After the nap, I felt much better and set off for my last day on the brevet as I headed towards Buffalo. Once in Buffalo, I stopped at a convenience store near the one on the route sheet and the girls who worked there were very kind to me providing me with both company and refills as I relaxed and tried to eat a few bites of food. Sometimes, a little kindness sure goes a long ways!
As I moved towards the official control, George pulled ahead of me and I stopped to talk with him. Apparently, the herd had noticed my absence and alerted George to be on the lookout for me. I told George about my nap and he assured me that I was on the right track. I started off towards the next control of Mexia assured that I was essentially on-track to finish the event with only about 100 miles to go.
I arrived in Mexia around 1430 hrs and quite a few riders where still at the local McDonald’s. I spoke briefly to Gary who mentioned that they had incurred several flats and mechanical issues! He didn’t seem to be the least bit deterred and his attitude that this was a great adventure reminded me about what randoneering is all about.
Keep in mind that this is Saturday, May 4th and the next day, Cinco de Mayo, meant that there might be more drivers out who had too much to drink. I wanted to ride with the herd but the extra time I took in Mexia to eat, purchase some more lip balm and grab an energy drink meant I was once again behind them.
The green, rolling farmland that we traversed next was also a real joy to ride. Despite the miles covered, the wind, the heat and the cold morning, everyone realized we were on-track to finish.
As I hit the 40 miles to go point, much to my dismay, I came upon another ambulance. My heart sank with I realized it was one of our riders, my new friend Charlie Fenske, who I had ridden with the first two days. Here we are, 40 miles to go and Charlie is being loaded into an ambulance. The others assured me that Charlie was going to be OK suffering mainly from a jammed neck and that he wasn’t likely in any real danger.
This section of road was a slight downhill. The right track had deteriorated and contained a sizable crack. That’s what took Charlie down.
At this point, I was happy to see other riders due to my concerns with Cinco de Mayo so I elected to ride with them. Charlie’s accident reminded all of us to be a bit more diligent over the last 2-3 hours and those final 40 miles were covered safely and without incident.
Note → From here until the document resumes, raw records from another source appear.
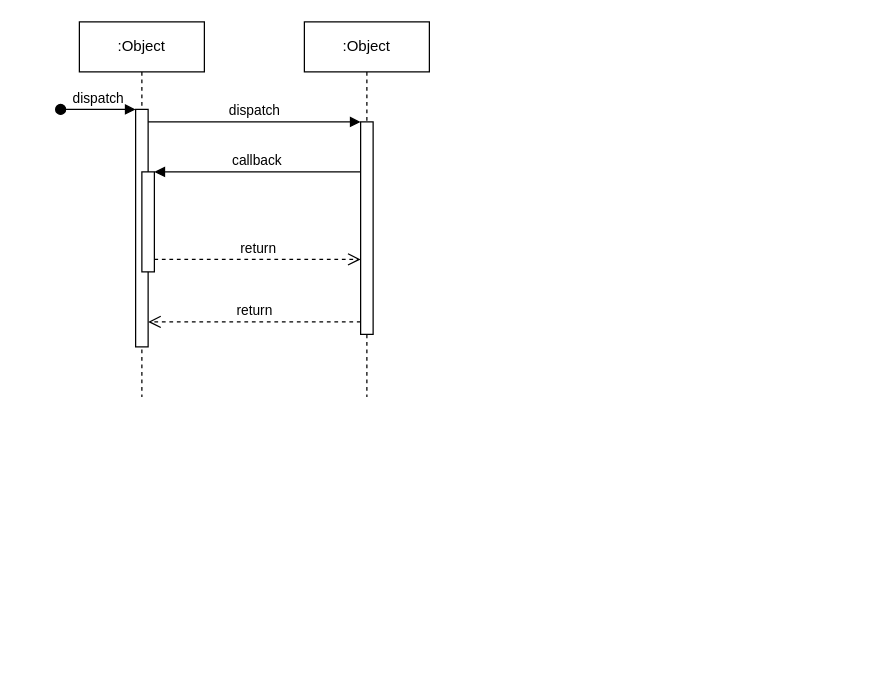
The draw.io diagram DDD_CW_SD_AddProgRept.drawio in mpanks/Flowcharts, before the edit. Source tidied: cells renumbered, new cells numbered last; positions are measured from the earlier drawing's top-left corner, leaving out a move shared by most shapes. Both pictures are drawn from the tidied source at 125%, with x=0, y=0 at pixel (60, 21).
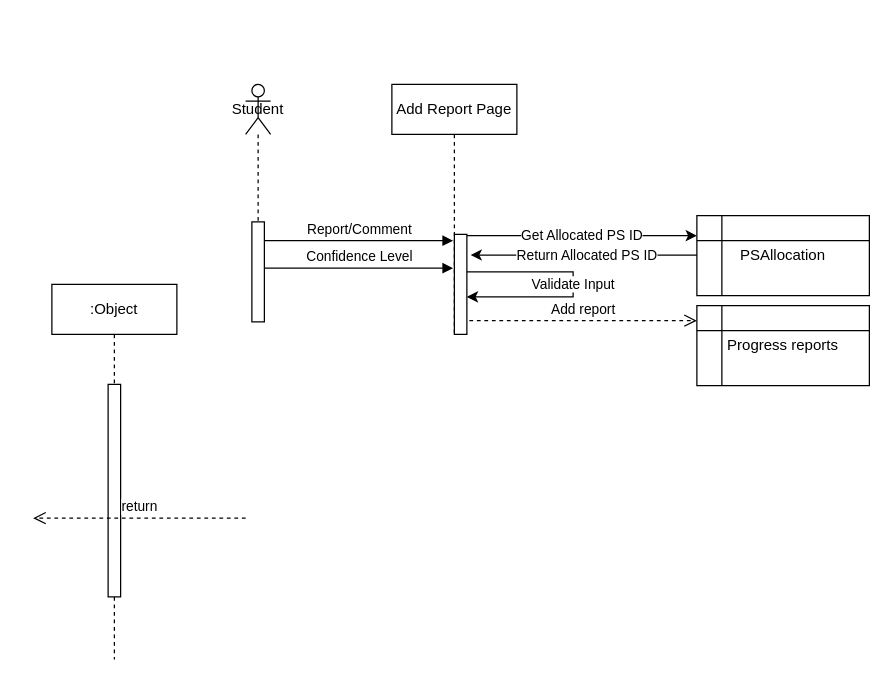
The same diagram, later.

The change refers to these unchanged cells:
```xml
<mxCell id="5" style="html=1;points=[];perimeter=orthogonalPerimeter;outlineConnect=0;targetShapes=umlLifeline;portConstraint=eastwest;newEdgeStyle={&quot;edgeStyle&quot;:&quot;elbowEdgeStyle&quot;,&quot;elbow&quot;:&quot;vertical&quot;,&quot;curved&quot;:0,&quot;rounded&quot;:0};" parent="2" vertex="1">
  <mxGeometry x="50" y="120" width="10" height="80" as="geometry" />
</mxCell>
<mxCell id="7" style="html=1;points=[];perimeter=orthogonalPerimeter;outlineConnect=0;targetShapes=umlLifeline;portConstraint=eastwest;newEdgeStyle={&quot;edgeStyle&quot;:&quot;elbowEdgeStyle&quot;,&quot;elbow&quot;:&quot;vertical&quot;,&quot;curved&quot;:0,&quot;rounded&quot;:0};" parent="6" vertex="1">
  <mxGeometry x="45" y="80" width="10" height="170" as="geometry" />
</mxCell>
```

What changed in the source:
```diff
@@
+    <mxCell id="12" value="Student" style="shape=umlLifeline;perimeter=lifelinePerimeter;whiteSpace=wrap;html=1;newEdgeStyle={&quot;curved&quot;:0,&quot;rounded&quot;:0};participant=umlActor;" parent="1" vertex="1">
+      <mxGeometry x="148" y="50" width="20" height="188" as="geometry" />
+    </mxCell>
-    <mxCell id="2" value=":Object" style="shape=umlLifeline;perimeter=lifelinePerimeter;whiteSpace=wrap;html=1;newEdgeStyle={&quot;edgeStyle&quot;:&quot;elbowEdgeStyle&quot;,&quot;elbow&quot;:&quot;vertical&quot;,&quot;curved&quot;:0,&quot;rounded&quot;:0};" parent="1" vertex="1">
-      <mxGeometry x="15" width="100" height="300" as="geometry" />
+    <mxCell id="2" value="Add Report Page" style="shape=umlLifeline;perimeter=lifelinePerimeter;whiteSpace=wrap;html=1;newEdgeStyle={&quot;edgeStyle&quot;:&quot;elbowEdgeStyle&quot;,&quot;elbow&quot;:&quot;vertical&quot;,&quot;curved&quot;:0,&quot;rounded&quot;:0};" parent="1" vertex="1">
+      <mxGeometry x="265" y="50" width="100" height="200" as="geometry" />
     </mxCell>
-    <mxCell id="3" style="html=1;points=[];perimeter=orthogonalPerimeter;outlineConnect=0;targetShapes=umlLifeline;portConstraint=eastwest;newEdgeStyle={&quot;edgeStyle&quot;:&quot;elbowEdgeStyle&quot;,&quot;elbow&quot;:&quot;vertical&quot;,&quot;curved&quot;:0,&quot;rounded&quot;:0};" parent="2" vertex="1">
-      <mxGeometry x="45" y="70" width="10" height="190" as="geometry" />
-    </mxCell>
-    <mxCell id="4" value="dispatch" style="html=1;verticalAlign=bottom;startArrow=oval;endArrow=block;startSize=8;edgeStyle=elbowEdgeStyle;elbow=vertical;curved=0;rounded=0;" parent="2" edge="1" target="3">
-      <mxGeometry relative="1" as="geometry">
-        <mxPoint x="-15" y="70" as="sourcePoint" />
-      </mxGeometry>
-    </mxCell>
@@
+    <mxCell id="13" value="Validate Input" style="edgeStyle=elbowEdgeStyle;rounded=0;orthogonalLoop=1;jettySize=auto;html=1;elbow=vertical;curved=0;" parent="2" edge="1" source="5" target="5">
+      <mxGeometry relative="1" as="geometry">
+        <Array as="points">
+          <mxPoint x="145" y="164" />
+        </Array>
+      </mxGeometry>
+    </mxCell>
     <mxCell id="6" value=":Object" style="shape=umlLifeline;perimeter=lifelinePerimeter;whiteSpace=wrap;html=1;newEdgeStyle={&quot;edgeStyle&quot;:&quot;elbowEdgeStyle&quot;,&quot;elbow&quot;:&quot;vertical&quot;,&quot;curved&quot;:0,&quot;rounded&quot;:0};" parent="1" vertex="1">
-      <mxGeometry x="195" width="100" height="300" as="geometry" />
+      <mxGeometry x="-7" y="210" width="100" height="300" as="geometry" />
     </mxCell>
@@
-    <mxCell id="8" value="dispatch" style="html=1;verticalAlign=bottom;endArrow=block;edgeStyle=elbowEdgeStyle;elbow=vertical;curved=0;rounded=0;" parent="1" edge="1" source="3" target="7">
-      <mxGeometry relative="1" as="geometry">
-        <Array as="points">
-          <mxPoint x="155" y="80" />
-        </Array>
-      </mxGeometry>
-    </mxCell>
-    <mxCell id="9" value="return" style="html=1;verticalAlign=bottom;endArrow=open;dashed=1;endSize=8;edgeStyle=elbowEdgeStyle;elbow=vertical;curved=0;rounded=0;" parent="1" edge="1" source="7" target="3">
+    <mxCell id="9" value="return" style="html=1;verticalAlign=bottom;endArrow=open;dashed=1;endSize=8;edgeStyle=elbowEdgeStyle;elbow=vertical;curved=0;rounded=0;" parent="1" edge="1">
       <mxGeometry relative="1" as="geometry">
+        <mxPoint x="148" y="397" as="sourcePoint" />
+        <mxPoint x="-22" y="397" as="targetPoint" />
         <Array as="points">
-          <mxPoint x="165" y="240" />
+          <mxPoint x="73" y="397" />
         </Array>
       </mxGeometry>
     </mxCell>
-    <mxCell id="10" value="callback" style="html=1;verticalAlign=bottom;endArrow=block;edgeStyle=elbowEdgeStyle;elbow=vertical;curved=0;rounded=0;" parent="1" edge="1" source="7" target="5">
-      <mxGeometry relative="1" as="geometry">
-        <Array as="points">
-          <mxPoint x="165" y="120" />
-        </Array>
-      </mxGeometry>
-    </mxCell>
-    <mxCell id="11" value="return" style="html=1;verticalAlign=bottom;endArrow=open;dashed=1;endSize=8;edgeStyle=elbowEdgeStyle;elbow=vertical;curved=0;rounded=0;" parent="1" edge="1" source="5" target="7">
+    <mxCell id="11" value="Add report" style="html=1;verticalAlign=bottom;endArrow=open;dashed=1;endSize=8;edgeStyle=elbowEdgeStyle;elbow=vertical;curved=0;rounded=0;" parent="1" edge="1" target="19">
       <mxGeometry relative="1" as="geometry">
+        <mxPoint x="327" y="239" as="sourcePoint" />
         <Array as="points">
-          <mxPoint x="155" y="190" />
+          <mxPoint x="407" y="239" />
         </Array>
       </mxGeometry>
     </mxCell>
+    <mxCell id="14" style="html=1;perimeter=orthogonalPerimeter;targetShapes=umlLifeline;newEdgeStyle={&quot;edgeStyle&quot;:&quot;elbowEdgeStyle&quot;,&quot;elbow&quot;:&quot;vertical&quot;,&quot;curved&quot;:0,&quot;rounded&quot;:0};" parent="1" vertex="1">
+      <mxGeometry x="153" y="160" width="10" height="80" as="geometry" />
+    </mxCell>
+    <mxCell id="15" value="Report/Comment" style="html=1;verticalAlign=bottom;endArrow=block;edgeStyle=elbowEdgeStyle;elbow=vertical;curved=0;rounded=0;" parent="1" edge="1">
+      <mxGeometry relative="1" as="geometry">
+        <mxPoint x="163" y="175" as="sourcePoint" />
+        <mxPoint x="314" y="175" as="targetPoint" />
+        <Array as="points">
+          <mxPoint x="248" y="175" />
+        </Array>
+      </mxGeometry>
+    </mxCell>
+    <mxCell id="16" value="Confidence Level" style="html=1;verticalAlign=bottom;endArrow=block;edgeStyle=elbowEdgeStyle;elbow=vertical;curved=0;rounded=0;" parent="1" edge="1">
+      <mxGeometry relative="1" as="geometry">
+        <mxPoint x="163" y="197" as="sourcePoint" />
+        <mxPoint x="314" y="197" as="targetPoint" />
+        <Array as="points">
+          <mxPoint x="248" y="197" />
+        </Array>
+      </mxGeometry>
+    </mxCell>
+    <mxCell id="17" value="Return Allocated PS ID" style="edgeStyle=orthogonalEdgeStyle;rounded=0;orthogonalLoop=1;jettySize=auto;html=1;exitX=0;exitY=0.75;exitDx=0;exitDy=0;" parent="1" edge="1">
+      <mxGeometry relative="1" as="geometry">
+        <mxPoint x="510" y="187.5" as="sourcePoint" />
+        <mxPoint x="328" y="186.5" as="targetPoint" />
+        <Array as="points">
+          <mxPoint x="512" y="187.5" />
+          <mxPoint x="512" y="186.5" />
+        </Array>
+      </mxGeometry>
+    </mxCell>
+    <mxCell id="18" value="PSAllocation" style="shape=internalStorage;whiteSpace=wrap;html=1;backgroundOutline=1;" parent="1" vertex="1">
+      <mxGeometry x="509" y="155" width="138" height="64" as="geometry" />
+    </mxCell>
+    <mxCell id="19" value="Progress reports" style="shape=internalStorage;whiteSpace=wrap;html=1;backgroundOutline=1;" parent="1" vertex="1">
+      <mxGeometry x="509" y="227" width="138" height="64" as="geometry" />
+    </mxCell>
+    <mxCell id="20" value="Get Allocated PS ID" style="edgeStyle=elbowEdgeStyle;rounded=0;jettySize=auto;html=1;elbow=vertical;curved=0;entryX=0;entryY=0.25;entryDx=0;entryDy=0;" parent="1" edge="1" source="5" target="18">
+      <mxGeometry relative="1" as="geometry" />
+    </mxCell>
```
As Waxahachie loomed quickly in front of us, my mind, as it tends to do, wandered back to the previous 86+ hours and I thought about what finishing my second 1200 meant to me. It helped to confirm that the first one wasn’t a fluke and that I could now perhaps accept that I’m a bona fide brevet rider!
As the time clicked towards 2200 hrs, I realized that we were going to finish at exactly 10 pm. Imagine our surprise when we saw the crowd waiting on us at the hotel! Those who had already finished were there – all the volunteers were there and I think even a few guests joined everyone outside as they cheered our arrival!
After our arrival, it was literally an all-out party – there was dinner waiting on us, we hugged each other, took tons of pictures and, we were given our precious, Texas-sized medals for finishing the event.
A special thanks goes out to the Texas clubs and volunteers who organized and ran the event. A lot of people dedicated time and effort to insure our safety and well-being and everyone who participated in the event is thankful!
Please note – these pictures are compliments of Brenda Barnell. I am thankful that she was there to document the event and appreciate the use of her photographs! Thank you Brenda!!!!